▶ _REQUIRED ACTION_:
Key in the whole listing below again, keeping every word as it is.

── DATA ──

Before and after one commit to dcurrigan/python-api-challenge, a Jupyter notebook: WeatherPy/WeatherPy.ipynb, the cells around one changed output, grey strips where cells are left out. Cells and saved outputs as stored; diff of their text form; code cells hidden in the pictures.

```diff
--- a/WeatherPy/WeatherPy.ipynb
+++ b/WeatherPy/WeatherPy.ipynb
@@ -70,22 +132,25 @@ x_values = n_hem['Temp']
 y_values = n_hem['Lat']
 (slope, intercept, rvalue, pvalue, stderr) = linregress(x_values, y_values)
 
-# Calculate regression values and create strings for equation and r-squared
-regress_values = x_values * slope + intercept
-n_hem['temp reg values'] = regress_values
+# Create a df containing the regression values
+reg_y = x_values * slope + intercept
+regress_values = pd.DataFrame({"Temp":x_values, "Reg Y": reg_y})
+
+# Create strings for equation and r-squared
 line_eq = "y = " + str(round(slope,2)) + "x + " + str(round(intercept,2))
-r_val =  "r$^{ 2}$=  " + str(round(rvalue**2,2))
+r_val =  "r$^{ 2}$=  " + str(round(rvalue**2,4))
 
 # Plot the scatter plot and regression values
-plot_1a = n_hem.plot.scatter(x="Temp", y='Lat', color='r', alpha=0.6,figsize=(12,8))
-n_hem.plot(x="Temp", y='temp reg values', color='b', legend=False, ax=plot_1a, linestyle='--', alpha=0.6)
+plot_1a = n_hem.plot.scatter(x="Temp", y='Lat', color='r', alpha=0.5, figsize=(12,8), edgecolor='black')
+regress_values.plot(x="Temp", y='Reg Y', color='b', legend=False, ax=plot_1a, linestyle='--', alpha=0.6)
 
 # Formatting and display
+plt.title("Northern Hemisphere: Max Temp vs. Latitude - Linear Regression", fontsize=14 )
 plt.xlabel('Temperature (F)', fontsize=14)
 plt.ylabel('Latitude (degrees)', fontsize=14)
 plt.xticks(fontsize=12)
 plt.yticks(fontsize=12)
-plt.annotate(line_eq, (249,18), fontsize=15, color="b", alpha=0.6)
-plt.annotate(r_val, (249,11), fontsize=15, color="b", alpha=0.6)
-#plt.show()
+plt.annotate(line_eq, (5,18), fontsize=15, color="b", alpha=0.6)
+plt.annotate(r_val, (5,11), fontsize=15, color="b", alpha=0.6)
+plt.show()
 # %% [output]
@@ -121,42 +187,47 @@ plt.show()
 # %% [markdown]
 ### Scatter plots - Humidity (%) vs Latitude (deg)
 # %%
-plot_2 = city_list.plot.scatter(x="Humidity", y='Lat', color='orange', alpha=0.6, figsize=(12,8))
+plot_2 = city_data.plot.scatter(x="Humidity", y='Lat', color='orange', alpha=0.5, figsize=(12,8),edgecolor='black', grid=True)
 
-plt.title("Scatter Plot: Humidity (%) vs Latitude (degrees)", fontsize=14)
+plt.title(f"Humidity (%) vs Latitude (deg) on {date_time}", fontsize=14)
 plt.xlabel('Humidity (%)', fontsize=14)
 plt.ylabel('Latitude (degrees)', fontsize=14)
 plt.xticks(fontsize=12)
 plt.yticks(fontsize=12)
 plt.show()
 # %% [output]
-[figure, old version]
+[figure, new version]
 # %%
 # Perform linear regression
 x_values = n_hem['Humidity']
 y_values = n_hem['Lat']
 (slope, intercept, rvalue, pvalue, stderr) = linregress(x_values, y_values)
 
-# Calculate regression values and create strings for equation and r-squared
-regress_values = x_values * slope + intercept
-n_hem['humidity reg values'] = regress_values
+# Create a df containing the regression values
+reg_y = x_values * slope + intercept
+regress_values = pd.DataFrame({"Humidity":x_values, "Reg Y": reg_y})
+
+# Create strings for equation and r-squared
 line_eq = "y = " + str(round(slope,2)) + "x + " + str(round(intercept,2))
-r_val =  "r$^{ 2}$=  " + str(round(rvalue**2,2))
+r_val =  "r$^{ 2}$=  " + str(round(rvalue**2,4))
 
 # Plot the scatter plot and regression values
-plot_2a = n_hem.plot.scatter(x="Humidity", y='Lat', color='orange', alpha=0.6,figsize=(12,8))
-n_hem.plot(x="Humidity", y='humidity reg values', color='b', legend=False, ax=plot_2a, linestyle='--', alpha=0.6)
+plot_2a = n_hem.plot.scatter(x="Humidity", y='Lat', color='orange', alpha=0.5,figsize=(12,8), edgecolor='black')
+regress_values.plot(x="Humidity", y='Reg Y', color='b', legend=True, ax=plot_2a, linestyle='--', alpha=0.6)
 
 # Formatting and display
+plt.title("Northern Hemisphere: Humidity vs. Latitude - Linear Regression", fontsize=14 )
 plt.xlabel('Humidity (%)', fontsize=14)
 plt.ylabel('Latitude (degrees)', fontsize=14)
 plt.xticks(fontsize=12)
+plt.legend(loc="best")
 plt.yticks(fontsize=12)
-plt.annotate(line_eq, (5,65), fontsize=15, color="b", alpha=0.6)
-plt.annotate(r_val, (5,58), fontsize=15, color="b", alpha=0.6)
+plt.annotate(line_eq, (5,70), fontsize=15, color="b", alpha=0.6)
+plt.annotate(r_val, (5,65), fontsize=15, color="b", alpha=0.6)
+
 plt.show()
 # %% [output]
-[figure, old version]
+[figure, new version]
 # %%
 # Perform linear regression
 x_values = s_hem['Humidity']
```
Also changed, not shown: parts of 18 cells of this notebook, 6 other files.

───

▶ _TASK SOLUTION_:
Before and after one commit to dcurrigan/python-api-challenge, a Jupyter notebook: WeatherPy/WeatherPy.ipynb, the cells around one changed output, grey strips where cells are left out. Cells and saved outputs as stored; diff of their text form; code cells hidden in the pictures.

```diff
--- a/WeatherPy/WeatherPy.ipynb
+++ b/WeatherPy/WeatherPy.ipynb
@@ -70,22 +132,25 @@ x_values = n_hem['Temp']
 y_values = n_hem['Lat']
 (slope, intercept, rvalue, pvalue, stderr) = linregress(x_values, y_values)
 
-# Calculate regression values and create strings for equation and r-squared
-regress_values = x_values * slope + intercept
-n_hem['temp reg values'] = regress_values
+# Create a df containing the regression values
+reg_y = x_values * slope + intercept
+regress_values = pd.DataFrame({"Temp":x_values, "Reg Y": reg_y})
+
+# Create strings for equation and r-squared
 line_eq = "y = " + str(round(slope,2)) + "x + " + str(round(intercept,2))
-r_val =  "r$^{ 2}$=  " + str(round(rvalue**2,2))
+r_val =  "r$^{ 2}$=  " + str(round(rvalue**2,4))
 
 # Plot the scatter plot and regression values
-plot_1a = n_hem.plot.scatter(x="Temp", y='Lat', color='r', alpha=0.6,figsize=(12,8))
-n_hem.plot(x="Temp", y='temp reg values', color='b', legend=False, ax=plot_1a, linestyle='--', alpha=0.6)
+plot_1a = n_hem.plot.scatter(x="Temp", y='Lat', color='r', alpha=0.5, figsize=(12,8), edgecolor='black')
+regress_values.plot(x="Temp", y='Reg Y', color='b', legend=False, ax=plot_1a, linestyle='--', alpha=0.6)
 
 # Formatting and display
+plt.title("Northern Hemisphere: Max Temp vs. Latitude - Linear Regression", fontsize=14 )
 plt.xlabel('Temperature (F)', fontsize=14)
 plt.ylabel('Latitude (degrees)', fontsize=14)
 plt.xticks(fontsize=12)
 plt.yticks(fontsize=12)
-plt.annotate(line_eq, (249,18), fontsize=15, color="b", alpha=0.6)
-plt.annotate(r_val, (249,11), fontsize=15, color="b", alpha=0.6)
-#plt.show()
+plt.annotate(line_eq, (5,18), fontsize=15, color="b", alpha=0.6)
+plt.annotate(r_val, (5,11), fontsize=15, color="b", alpha=0.6)
+plt.show()
 # %% [output]
@@ -121,42 +187,47 @@ plt.show()
 # %% [markdown]
 ### Scatter plots - Humidity (%) vs Latitude (deg)
 # %%
-plot_2 = city_list.plot.scatter(x="Humidity", y='Lat', color='orange', alpha=0.6, figsize=(12,8))
+plot_2 = city_data.plot.scatter(x="Humidity", y='Lat', color='orange', alpha=0.5, figsize=(12,8),edgecolor='black', grid=True)
 
-plt.title("Scatter Plot: Humidity (%) vs Latitude (degrees)", fontsize=14)
+plt.title(f"Humidity (%) vs Latitude (deg) on {date_time}", fontsize=14)
 plt.xlabel('Humidity (%)', fontsize=14)
 plt.ylabel('Latitude (degrees)', fontsize=14)
 plt.xticks(fontsize=12)
 plt.yticks(fontsize=12)
 plt.show()
 # %% [output]
-[figure, old version]
+[figure, new version]
 # %%
 # Perform linear regression
 x_values = n_hem['Humidity']
 y_values = n_hem['Lat']
 (slope, intercept, rvalue, pvalue, stderr) = linregress(x_values, y_values)
 
-# Calculate regression values and create strings for equation and r-squared
-regress_values = x_values * slope + intercept
-n_hem['humidity reg values'] = regress_values
+# Create a df containing the regression values
+reg_y = x_values * slope + intercept
+regress_values = pd.DataFrame({"Humidity":x_values, "Reg Y": reg_y})
+
+# Create strings for equation and r-squared
 line_eq = "y = " + str(round(slope,2)) + "x + " + str(round(intercept,2))
-r_val =  "r$^{ 2}$=  " + str(round(rvalue**2,2))
+r_val =  "r$^{ 2}$=  " + str(round(rvalue**2,4))
 
 # Plot the scatter plot and regression values
-plot_2a = n_hem.plot.scatter(x="Humidity", y='Lat', color='orange', alpha=0.6,figsize=(12,8))
-n_hem.plot(x="Humidity", y='humidity reg values', color='b', legend=False, ax=plot_2a, linestyle='--', alpha=0.6)
+plot_2a = n_hem.plot.scatter(x="Humidity", y='Lat', color='orange', alpha=0.5,figsize=(12,8), edgecolor='black')
+regress_values.plot(x="Humidity", y='Reg Y', color='b', legend=True, ax=plot_2a, linestyle='--', alpha=0.6)
 
 # Formatting and display
+plt.title("Northern Hemisphere: Humidity vs. Latitude - Linear Regression", fontsize=14 )
 plt.xlabel('Humidity (%)', fontsize=14)
 plt.ylabel('Latitude (degrees)', fontsize=14)
 plt.xticks(fontsize=12)
+plt.legend(loc="best")
 plt.yticks(fontsize=12)
-plt.annotate(line_eq, (5,65), fontsize=15, color="b", alpha=0.6)
-plt.annotate(r_val, (5,58), fontsize=15, color="b", alpha=0.6)
+plt.annotate(line_eq, (5,70), fontsize=15, color="b", alpha=0.6)
+plt.annotate(r_val, (5,65), fontsize=15, color="b", alpha=0.6)
+
 plt.show()
 # %% [output]
-[figure, old version]
+[figure, new version]
 # %%
 # Perform linear regression
 x_values = s_hem['Humidity']
```
Also changed, not shown: parts of 18 cells of this notebook, 6 other files.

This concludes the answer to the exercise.